Salaries and cost are extremely well know, "industry" complains that there are not enough truckers, yet wages continue to fall... Therefore there are still too many truckers around, for if there was a shortage of supply prices would rise, and they don't.

What there is though is something different; there is a push to allow automatic rigs to "operate across the US", so to encourage the various authorities to allow self driving rigs you talk shortage and hope that politicians decided that "Well if people don't want to work, lets get robots to do the work" or words to that effect.

This has nothing to do with shortage of drivers, but every…

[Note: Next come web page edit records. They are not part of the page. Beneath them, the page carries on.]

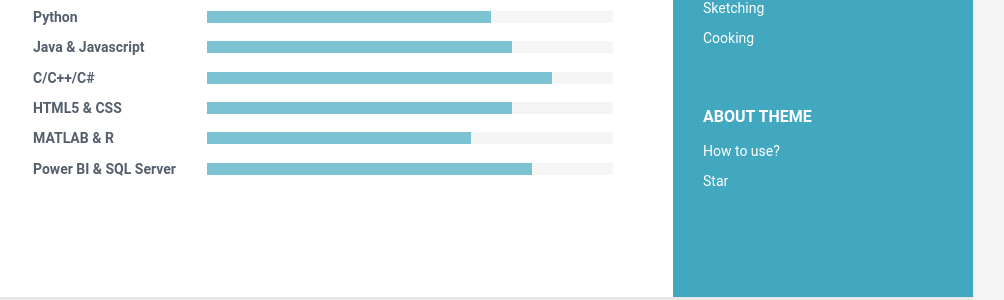
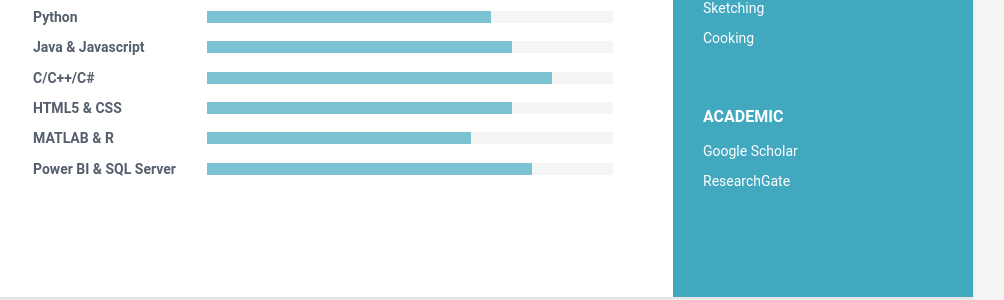
Before and after one commit to TheGreatFable/Ali_CV, a Jekyll site: the page built from index.html, in a window 1280 px wide. Shown: the part 1771-2071 px from the top of the page, without its empty margins (167-1171 px from the left). Built offline with Jekyll 4.4.1, drawn with Linux system fonts in a browser that asks for light colours.

Commit message:
Update about.html

```diff
--- a/_includes/about.html
+++ b/_includes/about.html
@@ -1,10 +1,10 @@
 <div class="remove-container container-block">
   <h2 class="container-block-title">
-    About Theme
+    Academic
   </h2>
   <ul class="list-unstyled interests-list">
-    <li><a target="_blank" href="https://www.youtube.com/watch?v=Jnmj1dXDbNk">How to use?</a></li>
-     <li><a class="github-button" href="https://github.com/sharu725/online-cv" data-icon="octicon-star" data-show-count="true" aria-label="Star sharu725/online-cv on GitHub">Star</a>
+    <li><a target="_blank" href="https://scholar.google.com/citations?user=mUPk_wQAAAAJ&hl=en">Google Scholar</a></li>
+     <li><a class="github-button" href="https://www.researchgate.net/profile/Ali-Yazbek-2/amp" data-icon="octicon-star" data-show-count="true" aria-label="Star TheGreatFable/Ali_CV on GitHub">ResearchGate</a>
      <script async defer src="https://buttons.github.io/buttons.js"></script>
   </ul>
 </div><!--//About-->
```
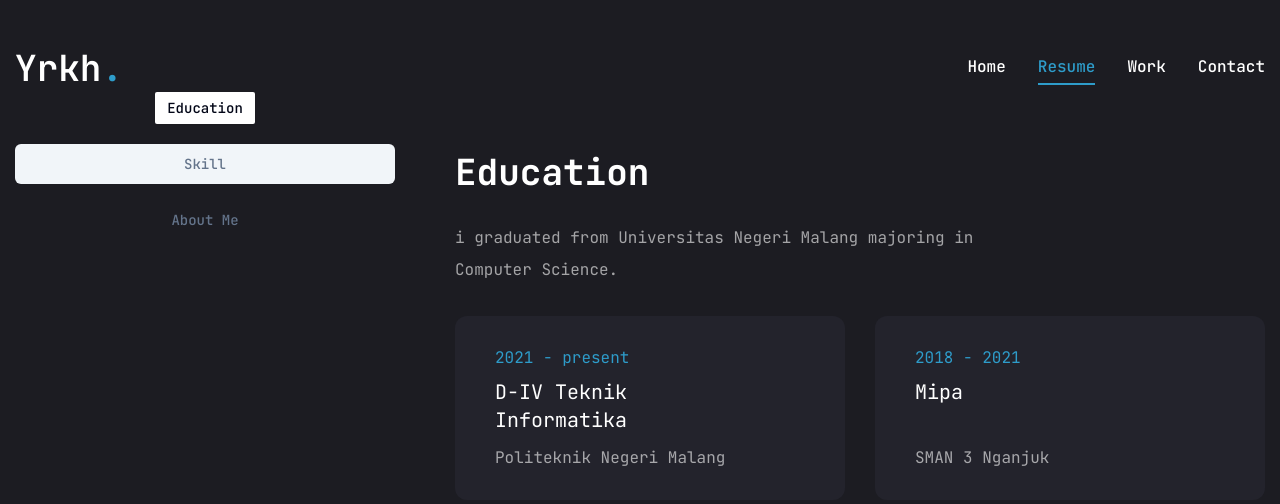
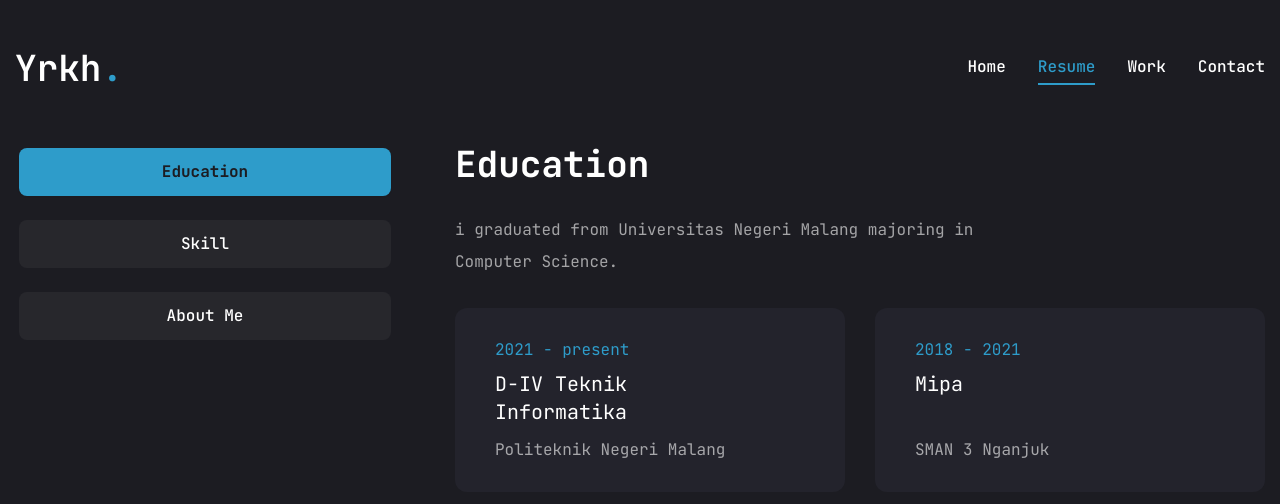
Before and after one commit to MahardhikaB/yrkh-portfolio, a Next.js app: page /resume in a window 1280 px wide. Shown: the top 504 px of the page. Built offline with nearby package versions, Linux system fonts and the light colour scheme.

Commit message:
Minor Changes

```diff
--- a/src/components/ui/tabs.jsx
+++ b/src/components/ui/tabs.jsx
@@ -10,10 +10,7 @@ const Tabs = TabsPrimitive.Root
 const TabsList = React.forwardRef(({ className, ...props }, ref) => (
   <TabsPrimitive.List
     ref={ref}
-    className={cn(
-      "inline-flex h-10 items-center justify-center rounded-md bg-slate-100 p-1 text-slate-500 dark:bg-slate-800 dark:text-slate-400",
-      className
-    )}
+    className={cn("inline-flex h-auto rounded-md p-1 text-primary",className)}
     {...props} />
 ))
 TabsList.displayName = TabsPrimitive.List.displayName
@@ -22,7 +19,7 @@ const TabsTrigger = React.forwardRef(({ className, ...props }, ref) => (
   <TabsPrimitive.Trigger
     ref={ref}
     className={cn(
-      "inline-flex items-center justify-center whitespace-nowrap rounded-sm px-3 py-1.5 text-sm font-medium ring-offset-white transition-all focus-visible:outline-none focus-visible:ring-2 focus-visible:ring-slate-950 focus-visible:ring-offset-2 disabled:pointer-events-none disabled:opacity-50 data-[state=active]:bg-white data-[state=active]:text-slate-950 data-[state=active]:shadow-sm dark:ring-offset-slate-950 dark:focus-visible:ring-slate-300 dark:data-[state=active]:bg-slate-950 dark:data-[state=active]:text-slate-50",
+      "inline-flex items-center w-full bg-[#27272c] justify-center whitespace-nowrap text-white rounded-lg p-3 text-base font-medium ring-offset-white transition-all disabled:pointer-events-none disabled:opacity-50 data-[state=active]:bg-accent data-[state=active]:text-primary data-[state=active]:font-bold data-[state=active]:shadow-sm",
       className
     )}
     {...props} />
@@ -33,7 +30,7 @@ const TabsContent = React.forwardRef(({ className, ...props }, ref) => (
   <TabsPrimitive.Content
     ref={ref}
     className={cn(
-      "mt-2 ring-offset-white focus-visible:outline-none focus-visible:ring-2 focus-visible:ring-slate-950 focus-visible:ring-offset-2 dark:ring-offset-slate-950 dark:focus-visible:ring-slate-300",
+      "min-h=[480px] ring-offset-white focus-visible:outline-none focus-visible:ring-2 focus-visible:ring-slate-950 focus-visible:ring-offset-2 dark:ring-offset-slate-950 dark:focus-visible:ring-slate-300",
       className
     )}
     {...props} />
```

Every punter says oil prices are on the rise: Oil hits $48/bbl -- lowest since September 2016

What the hell?

How could this be, punters, advisors, investment bankers all agreed commodity prices  in general and oil prices in particular are on the rise...its a brave new era for producers and exporters -- finally the world is back and demand is going through the roof, except not so much!

What happened?  Well energy is complicated, the world operates in a balance -- 30 days of physical reserves is about all we've got (seriously) this is a just in time business.  So the long term trend always gets hit by short term variations.

Global production over the past 12 months has risen by somewhat less than 1.5% per annum.  As the world market changes production becomes less energy intensive (maybe), but the reality is that the world is growing more slowly -- America Q4 GDP growth was around 1.9% (annualized) Europe is going nowhere fast (the GDP growth in Germany is overshadowed by the lack of growth in France, Italy, Spain (lets say 27 Euro members generated a total GDP growth of 1.2…

Paying for research

This morning I was reading that CLSA -- since 2013 proudly owned by CITIC -- was shutting down its American equity research department -- 90 people will be affected!

Now the value of a lot of research is limited, that is not to say that all research is bad. In fact, I remember that GS's Asia Aerospace research was considered the bible for the sector.  Granted, there was little you could do with the research since the "buy" was for Chinese airlines...that were state owned.  Still it was a vey valuable tool in understanding the local dynamics.  It seems that the US has introduced new legislation that forces brokers to "sell" their research services!  Figures of $10,000 an hour have been mentioned...

Now, research can be sold many times; if GS has 5000/6000 clients they may sell the same research 300x or 400x (I exaggerate) but this is the key -- Those who buy the research are, I presume, prohibited from giving it away or selling it, at the same time the same rese…